Public Declare Sub PortOut Lib "IO.DLL" (ByVal Port As Integer, ByVal Data As Byte)
Public Declare Sub PortWordOut Lib "IO.DLL" (ByVal Port As Integer, ByVal Data As Integer)
Public Declare Sub PortDWordOut Lib "IO.DLL" (ByVal Port As Integer, ByVal Data As Long)
Public Declare Function PortIn Lib "IO.DLL" (ByVal Port As Integer) As Byte
Public Declare Function PortDWordIn Lib "IO.DLL" (ByVal Port As Integer) As Long
Public Declare Sub SetPortBit Lib "IO.DLL" (ByVal Port As Integer, ByVal Bit As Byte)
Public Declare Sub ClrPortBit Lib "IO.DLL" (ByVal Port As Integer, ByVal Bit As Byte)
Public Declare Sub NotPortBit Lib "IO.DLL" (ByVal Port As Integer, ByVal Bit As Byte)
Public Declare Function GetPortBit Lib "IO.DLL" (ByVal Port As Integer, ByVal Bit As Byte) As Boolean
Public Declare Function RightPortShift Lib "IO.DLL" (ByVal Port As Integer, ByVal Val As Boolean) As Boolean
Public Declare Function LeftPortShift Lib "IO.DLL" (ByVal Port As Integer, ByVal Val As Boolean) As Boolean
Public Declare Function IsDriverInstalled Lib "IO.DLL" () As Boolean

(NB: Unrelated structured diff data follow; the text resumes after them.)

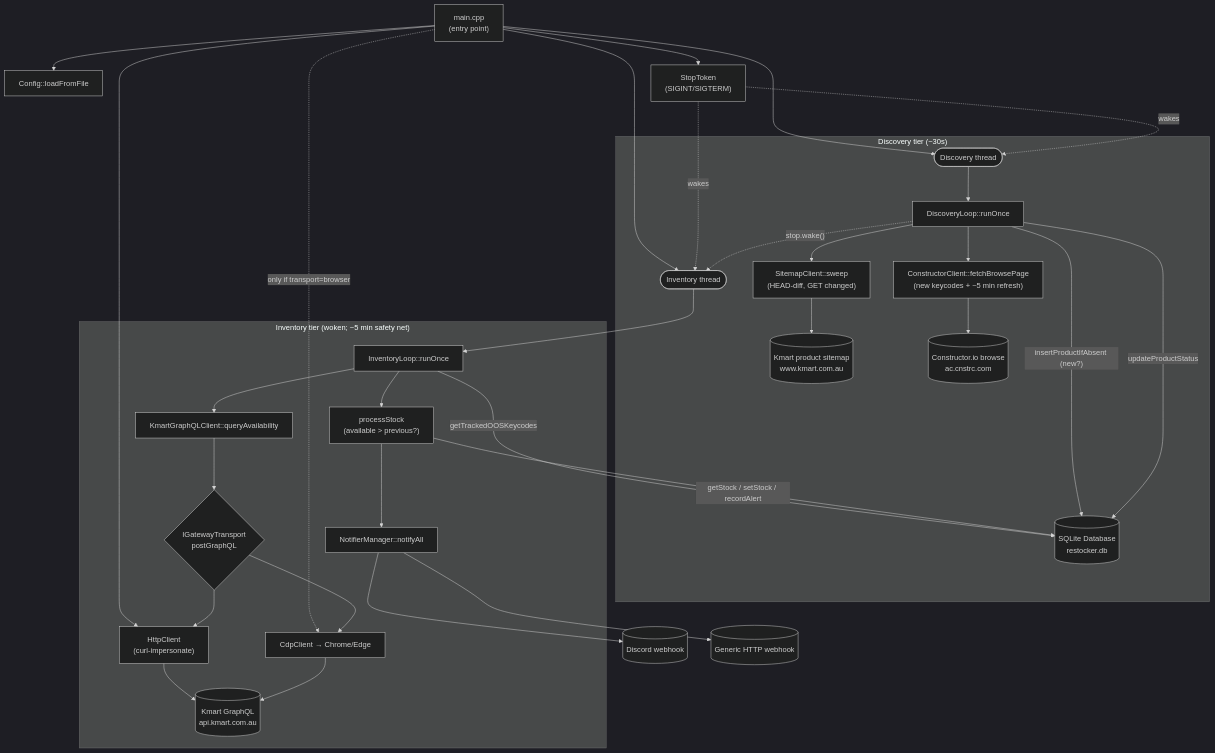
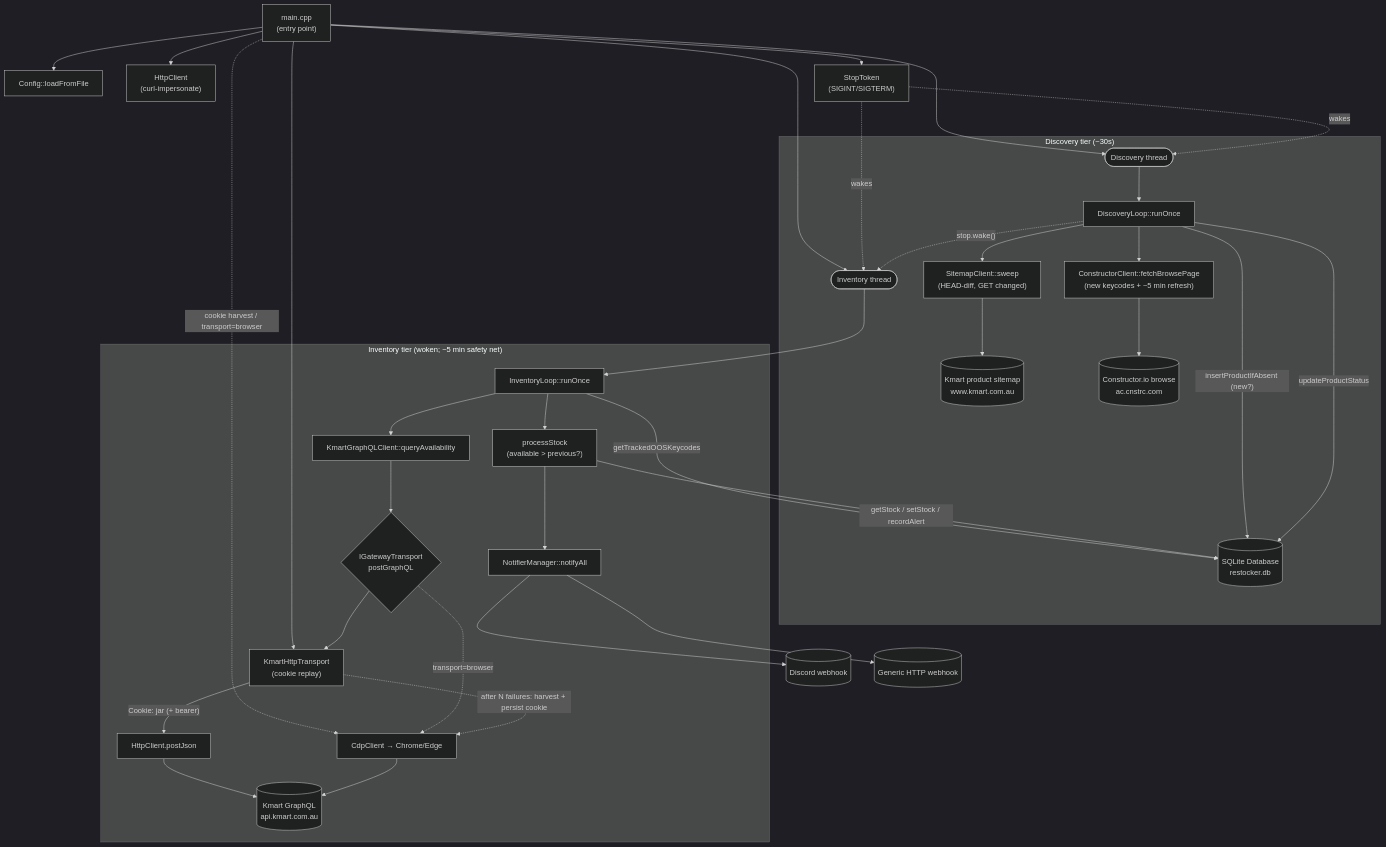
Before and after one commit to BrandonHannan/RestockerApp: the first of 2 diagrams in explanation.md, drawn with Mermaid (dark theme). The commit also changed other lines of this file and 16 other files, not shown here.

````diff
--- a/explanation.md
+++ b/explanation.md
@@ -40,40 +40,43 @@
 ```mermaid
 flowchart TD
   main["main.cpp<br/>(entry point)"] --> cfg["Config::loadFromFile"]
   main --> http["HttpClient<br/>(curl-impersonate)"]
-  main -. only if transport=browser .-> cdp["CdpClient → Chrome/Edge"]
+  main --> kht["KmartHttpTransport<br/>(cookie replay)"]
+  main -. cookie harvest / transport=browser .-> cdp["CdpClient → Chrome/Edge"]
   main --> dthread(["Discovery thread"])
   main --> ithread(["Inventory thread"])
   main --> stop["StopToken<br/>(SIGINT/SIGTERM)"]
 
   stop -.wakes.-> dthread
   stop -.wakes.-> ithread
 
   subgraph Discovery["Discovery tier (~30s)"]
     dthread --> dloop["DiscoveryLoop::runOnce"]
     dloop --> sm["SitemapClient::sweep<br/>(HEAD-diff, GET changed)"]
     sm --> smap[("Kmart product sitemap<br/>www.kmart.com.au")]
     dloop -->|"insertProductIfAbsent (new?)"| db[("SQLite Database<br/>restocker.db")]
     dloop --> cc["ConstructorClient::fetchBrowsePage<br/>(new keycodes + ~5 min refresh)"]
     cc --> ctor[("Constructor.io browse<br/>ac.cnstrc.com")]
     dloop -->|"updateProductStatus"| db
     dloop -.->|"stop.wake()"| ithread
   end
 
   subgraph Inventory["Inventory tier (woken; ~5 min safety net)"]
     ithread --> iloop["InventoryLoop::runOnce"]
     iloop -->|"getTrackedOOSKeycodes"| db
     iloop --> kc["KmartGraphQLClient::queryAvailability"]
     kc --> gw{"IGatewayTransport<br/>postGraphQL"}
-    gw --> http
-    gw --> cdp
-    http --> kmart[("Kmart GraphQL<br/>api.kmart.com.au")]
+    gw --> kht
+    gw -. transport=browser .-> cdp
+    kht -->|"Cookie: jar (+ bearer)"| http2["HttpClient.postJson"]
+    kht -. "after N failures: harvest + persist cookie" .-> cdp
+    http2 --> kmart[("Kmart GraphQL<br/>api.kmart.com.au")]
     cdp --> kmart
     iloop --> ps["processStock<br/>(available &gt; previous?)"]
     ps -->|"getStock / setStock / recordAlert"| db
     ps --> nm["NotifierManager::notifyAll"]
   end
 
   nm --> disc[("Discord webhook")]
   nm --> web[("Generic HTTP webhook")]
 ```
````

---4. Finally, on form1 add eight Command Buttons, one per each bit of DATAPORT. Also you can add two additional Command Buttons, one to clear DATAPORT and another to set all DATAPORT on ‘1’. An example for this form is shown in figure 4.









Figure 4. An example of main form.

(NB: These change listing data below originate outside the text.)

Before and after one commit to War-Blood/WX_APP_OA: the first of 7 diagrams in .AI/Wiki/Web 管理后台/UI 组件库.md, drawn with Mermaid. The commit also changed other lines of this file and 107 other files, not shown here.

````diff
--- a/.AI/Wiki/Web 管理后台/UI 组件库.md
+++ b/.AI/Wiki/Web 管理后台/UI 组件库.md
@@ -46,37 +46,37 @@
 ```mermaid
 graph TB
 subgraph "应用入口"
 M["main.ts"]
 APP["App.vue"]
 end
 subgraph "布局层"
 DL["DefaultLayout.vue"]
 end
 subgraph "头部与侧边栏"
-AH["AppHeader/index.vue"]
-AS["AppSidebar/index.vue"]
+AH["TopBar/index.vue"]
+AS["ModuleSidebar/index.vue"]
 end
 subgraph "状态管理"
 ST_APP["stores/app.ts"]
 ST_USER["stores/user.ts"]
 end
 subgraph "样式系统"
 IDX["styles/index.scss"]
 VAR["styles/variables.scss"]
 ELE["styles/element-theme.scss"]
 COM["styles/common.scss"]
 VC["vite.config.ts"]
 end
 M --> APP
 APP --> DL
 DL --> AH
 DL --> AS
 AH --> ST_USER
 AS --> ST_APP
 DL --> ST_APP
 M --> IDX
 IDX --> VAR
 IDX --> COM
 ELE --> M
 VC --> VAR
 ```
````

5. The code for each Command Button of the figure 4 is:

Private Sub Command1_Click() ' bit 0 on 1
PortOut 888, 1
End Sub

Private Sub Command2_Click()
' bit 1 on 1
PortOut 888, 2
End Sub

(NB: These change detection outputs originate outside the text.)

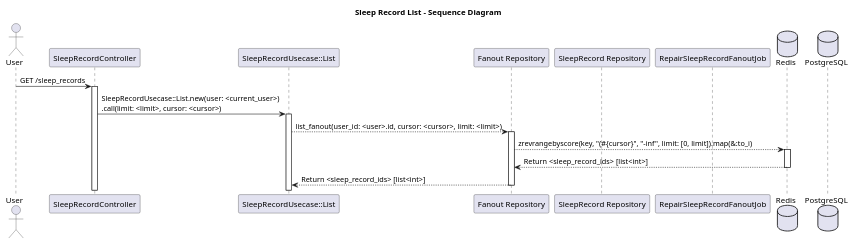
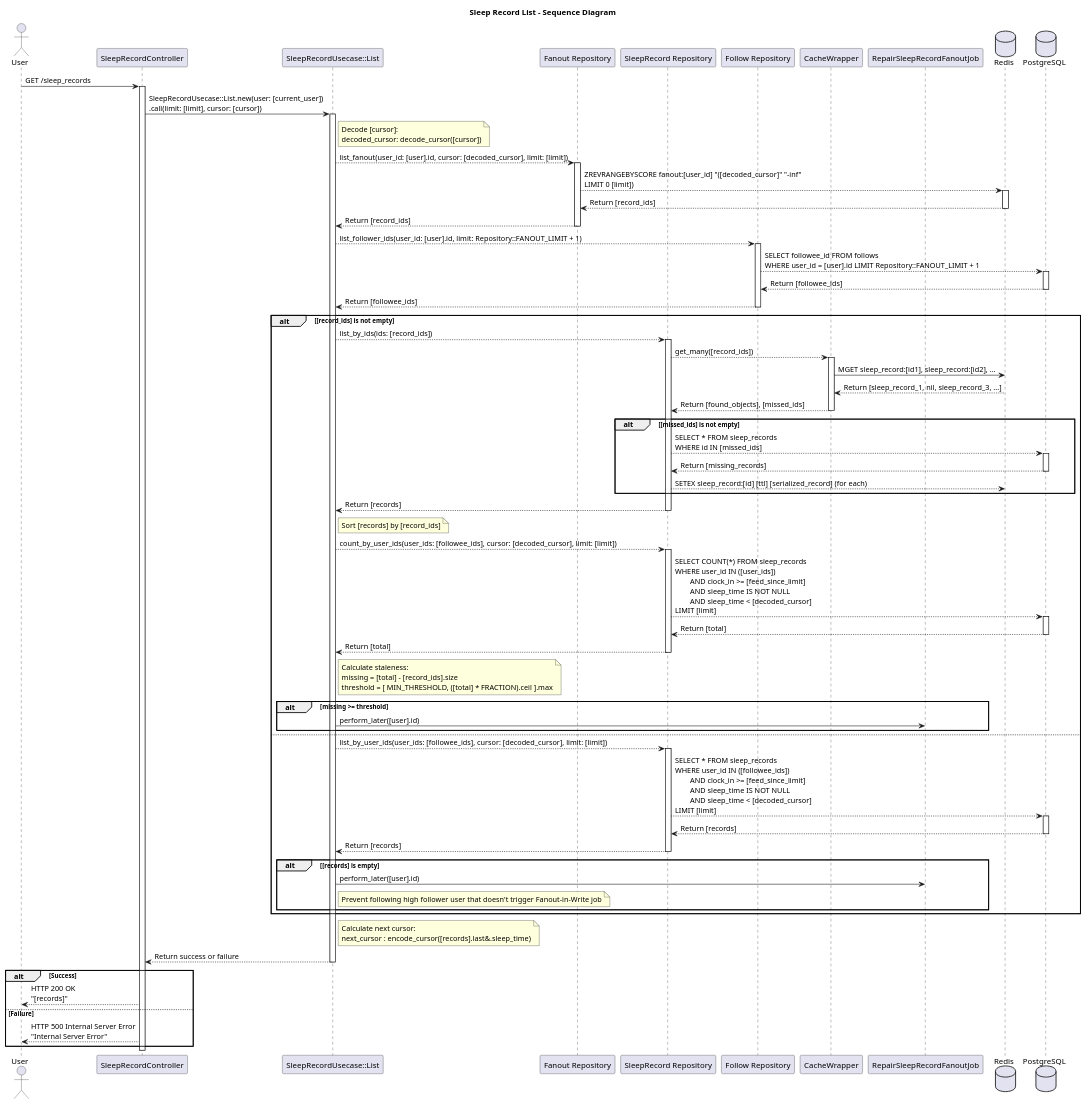
One commit to wisnuaga/good-night changed the diagram in docs/diagram/SleepRecordList.plantuml. Above: the diagram before and after it, drawn with PlantUML.

Commit message:
list: complete diagram

```diff
--- a/docs/diagram/SleepRecordList.plantuml
+++ b/docs/diagram/SleepRecordList.plantuml
@@ -1,30 +1,122 @@
 @startuml SleepRecordList
 title Sleep Record List - Sequence Diagram
 
-' Define actors and components
 actor User
 participant "SleepRecordController" as Controller
 participant "SleepRecordUsecase::List" as Usecase
 participant "Fanout Repository" as FanoutRepository
 participant "SleepRecord Repository" as SleepRecordRepository
+participant "Follow Repository" as FollowRepository
+participant "CacheWrapper" as CacheWrapper
 participant "RepairSleepRecordFanoutJob" as Job
 database "Redis" as Cache
 database "PostgreSQL" as DB
 
 User -> Controller: GET /sleep_records
 activate Controller
 
-Controller -> Usecase: SleepRecordUsecase::List.new(user: <current_user>)\n.call(limit: <limit>, cursor: <cursor>)
+Controller -> Usecase: SleepRecordUsecase::List.new(user: [current_user])\n.call(limit: [limit], cursor: [cursor])
 activate Usecase
 
-Usecase --> FanoutRepository: list_fanout(user_id: <user>.id, cursor: <cursor>, limit: <limit>)
+' Sort records
+note right of Usecase
+    Decode [cursor]:
+    decoded_cursor: decode_cursor([cursor])
+end note
+
+Usecase --> FanoutRepository: list_fanout(user_id: [user].id, cursor: [decoded_cursor], limit: [limit])
 activate FanoutRepository
-FanoutRepository --> Cache: zrevrangebyscore(key, "(#{cursor}", "-inf", limit: [0, limit]).map(&:to_i)
+FanoutRepository --> Cache: ZREVRANGEBYSCORE fanout:[user_id] "([decoded_cursor]" "-inf"\nLIMIT 0 [limit])
 activate Cache
-Cache --> FanoutRepository: Return <sleep_record_ids> [list<int>]
+Cache --> FanoutRepository: Return [record_ids]
 deactivate Cache
-FanoutRepository --> Usecase: Return <sleep_record_ids> [list<int>]
+FanoutRepository --> Usecase: Return [record_ids]
 deactivate FanoutRepository
 
+Usecase --> FollowRepository: list_follower_ids(user_id: [user].id, limit: Repository::FANOUT_LIMIT + 1)
+activate FollowRepository
+FollowRepository --> DB: SELECT followee_id FROM follows \nWHERE user_id = [user].id LIMIT Repository::FANOUT_LIMIT + 1
+activate DB
+DB --> FollowRepository: Return [followee_ids]
+deactivate DB
+FollowRepository --> Usecase: Return [followee_ids]
+deactivate FollowRepository
+
+alt [record_ids] is not empty
+    ' List by IDs
+    Usecase --> SleepRecordRepository: list_by_ids(ids: [record_ids])
+    activate SleepRecordRepository
+    SleepRecordRepository --> CacheWrapper: get_many([record_ids])
+    activate CacheWrapper
+    CacheWrapper -> Cache: MGET sleep_record:[id1], sleep_record:[id2], ...
+    Cache --> CacheWrapper: Return [sleep_record_1, nil, sleep_record_3, ...]
+    CacheWrapper --> SleepRecordRepository: Return [found_objects], [missed_ids]
+    deactivate CacheWrapper
+    
+    alt [missed_ids] is not empty
+        SleepRecordRepository --> DB: SELECT * FROM sleep_records\nWHERE id IN [missed_ids]
+        activate DB
+        DB --> SleepRecordRepository: Return [missing_records]
+        deactivate DB
+        SleepRecordRepository --> Cache: SETEX sleep_record:[id] [ttl] [serialized_record] (for each)
+    end
+
+    SleepRecordRepository --> Usecase: Return [records]
+    deactivate SleepRecordRepository
+
+    ' Sort records
+    note right of Usecase
+        Sort [records] by [record_ids]
+    end note
+
+    ' Check record staleness
+    Usecase --> SleepRecordRepository: count_by_user_ids(user_ids: [followee_ids], cursor: [decoded_cursor], limit: [limit])
+    activate SleepRecordRepository
+    SleepRecordRepository --> DB: SELECT COUNT(*) FROM sleep_records \nWHERE user_id IN ([user_ids]) \n\tAND clock_in >= [feed_since_limit] \n\tAND sleep_time IS NOT NULL \n\tAND sleep_time < [decoded_cursor] \nLIMIT [limit] 
+    activate DB
+    DB --> SleepRecordRepository: Return [total]
+    deactivate DB
+    SleepRecordRepository --> Usecase: Return [total]
+    deactivate SleepRecordRepository
+    note right of Usecase
+        Calculate staleness:
+        missing = [total] - [record_ids].size
+        threshold = [ MIN_THRESHOLD, ([total] * FRACTION).ceil ].max
+    end note
+
+    alt missing >= threshold
+        Usecase -> Job: perform_later([user].id)
+    end
+else
+    Usecase --> SleepRecordRepository: list_by_user_ids(user_ids: [followee_ids], cursor: [decoded_cursor], limit: [limit])
+    activate SleepRecordRepository
+    SleepRecordRepository --> DB: SELECT * FROM sleep_records \nWHERE user_id IN ([followee_ids]) \n\tAND clock_in >= [feed_since_limit] \n\tAND sleep_time IS NOT NULL \n\tAND sleep_time < [decoded_cursor] \nLIMIT [limit] 
+    activate DB
+    DB --> SleepRecordRepository: Return [records]
+    deactivate DB
+    SleepRecordRepository --> Usecase: Return [records]
+    deactivate SleepRecordRepository
+
+    alt [records] is empty
+        Usecase -> Job: perform_later([user].id)
+        note right of Usecase
+            Prevent following high follower user that doesn't trigger Fanout-in-Write job
+        end note
+    end
+end
+
+note right of Usecase
+    Calculate next cursor:
+    next_cursor : encode_cursor([records].last&.sleep_time)
+end note
+Usecase --> Controller: Return success or failure
+deactivate Usecase
+
+alt Success
+    Controller --> User: HTTP 200 OK\n"[records]"
+else Failure
+    Controller --> User: HTTP 500 Internal Server Error\n"Internal Server Error"
+end
+deactivate Controller
 
 @enduml
```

Private Sub Command3_Click()
' bit 2 on 1
PortOut 888, 4
End Sub

Private Sub Command4_Click()
' bit 3 on 1
PortOut 888, 8
End Sub

Private Sub Command5_Click()
' bit 4 on 1
PortOut 888, 16
End Sub

Private Sub Command6_Click()
' bit 5 on 1
PortOut 888, 32
End Sub

Private Sub Command7_Click()
' bit 6 on 1
PortOut 888, 64
End Sub

Private Sub Command8_Click()
' bit 7 on 1
PortOut 888, 128
End Sub

Private Sub Command9_Click()
' D0 up to D7 off (0)
PortOut 888, 0
End Sub

Private Sub
Command10_Click() 'D0 up to D7 on (1)
PortOut 888, 255
End Sub


Explanation

The PortOut Instruction has two parameters which are: port address and data word (byte). Both port address and data word must be in decimal format. In my case port address is 888. For this reason is very important that you identify port address number as previously it is explained. Once you have the new address port for DATAPORT you must change it into the code for each Command Button.

When you execute the previously software you could see that every time you click on each button one bit is set to ‘1’. To test this you may use a multimeter in voltage scale and its red test probe in the bit pin and its black test probe in pin 25. Also you may build a simple circuit using LEDs connected between the bit pin(anode) and GND(cathode).

NEW! You would see these circuits to complement this project or test this software.